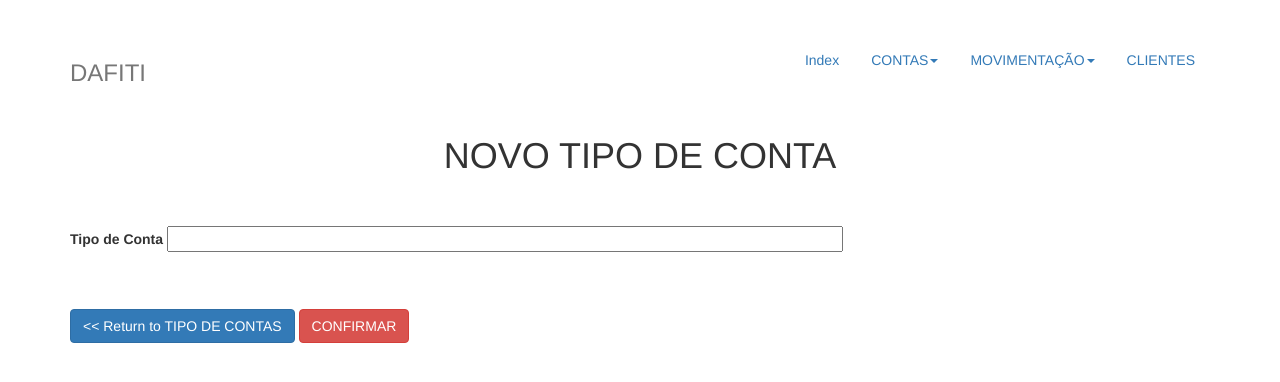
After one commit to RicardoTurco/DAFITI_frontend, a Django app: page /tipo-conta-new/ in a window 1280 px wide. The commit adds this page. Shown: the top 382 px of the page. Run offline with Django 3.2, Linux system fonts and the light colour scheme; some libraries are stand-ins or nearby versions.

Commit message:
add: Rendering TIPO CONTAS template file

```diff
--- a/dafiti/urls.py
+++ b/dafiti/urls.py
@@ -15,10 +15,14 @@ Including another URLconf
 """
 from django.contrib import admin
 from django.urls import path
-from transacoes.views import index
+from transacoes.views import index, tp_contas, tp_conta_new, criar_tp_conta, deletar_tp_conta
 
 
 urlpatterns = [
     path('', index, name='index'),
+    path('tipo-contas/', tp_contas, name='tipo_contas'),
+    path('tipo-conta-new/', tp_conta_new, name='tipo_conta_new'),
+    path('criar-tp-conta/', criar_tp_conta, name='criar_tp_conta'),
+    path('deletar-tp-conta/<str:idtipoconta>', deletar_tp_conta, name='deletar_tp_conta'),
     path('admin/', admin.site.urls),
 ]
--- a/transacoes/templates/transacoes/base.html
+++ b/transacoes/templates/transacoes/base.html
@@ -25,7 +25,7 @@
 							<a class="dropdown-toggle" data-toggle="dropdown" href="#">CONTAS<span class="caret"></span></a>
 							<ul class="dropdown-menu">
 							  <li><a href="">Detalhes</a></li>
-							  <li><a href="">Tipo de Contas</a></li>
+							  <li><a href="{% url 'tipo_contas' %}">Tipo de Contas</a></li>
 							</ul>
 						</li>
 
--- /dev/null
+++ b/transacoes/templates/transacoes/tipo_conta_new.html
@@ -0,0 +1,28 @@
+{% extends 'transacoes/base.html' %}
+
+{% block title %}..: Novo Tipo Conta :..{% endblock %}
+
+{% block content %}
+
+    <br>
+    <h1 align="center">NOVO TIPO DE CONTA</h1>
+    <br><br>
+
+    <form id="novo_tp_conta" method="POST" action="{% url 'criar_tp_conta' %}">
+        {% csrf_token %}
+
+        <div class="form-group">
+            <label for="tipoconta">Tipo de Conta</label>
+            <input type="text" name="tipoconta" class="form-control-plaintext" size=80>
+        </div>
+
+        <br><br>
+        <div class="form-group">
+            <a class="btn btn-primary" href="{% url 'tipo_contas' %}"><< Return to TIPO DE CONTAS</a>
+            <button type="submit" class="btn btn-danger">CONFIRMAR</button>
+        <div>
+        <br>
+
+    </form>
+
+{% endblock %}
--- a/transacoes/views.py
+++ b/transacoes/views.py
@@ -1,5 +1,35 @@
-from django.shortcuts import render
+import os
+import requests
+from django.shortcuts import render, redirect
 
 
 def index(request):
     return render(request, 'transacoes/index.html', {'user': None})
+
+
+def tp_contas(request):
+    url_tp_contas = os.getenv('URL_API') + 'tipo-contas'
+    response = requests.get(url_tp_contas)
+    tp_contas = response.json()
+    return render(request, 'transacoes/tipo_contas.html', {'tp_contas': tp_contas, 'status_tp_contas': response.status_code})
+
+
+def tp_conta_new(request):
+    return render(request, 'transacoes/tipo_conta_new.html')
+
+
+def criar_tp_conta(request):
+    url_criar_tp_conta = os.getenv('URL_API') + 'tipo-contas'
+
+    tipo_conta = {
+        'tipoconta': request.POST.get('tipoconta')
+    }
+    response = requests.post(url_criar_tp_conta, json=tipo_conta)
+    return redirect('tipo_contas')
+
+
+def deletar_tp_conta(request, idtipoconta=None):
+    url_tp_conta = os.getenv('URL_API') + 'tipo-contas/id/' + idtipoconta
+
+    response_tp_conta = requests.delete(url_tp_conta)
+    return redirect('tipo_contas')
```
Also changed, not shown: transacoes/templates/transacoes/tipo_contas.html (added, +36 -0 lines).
::::::::::
Problem statement |
Scan the listing above and copy all lines containing the word "base".

Response area |
--- a/transacoes/templates/transacoes/base.html
+++ b/transacoes/templates/transacoes/base.html
+{% extends 'transacoes/base.html' %}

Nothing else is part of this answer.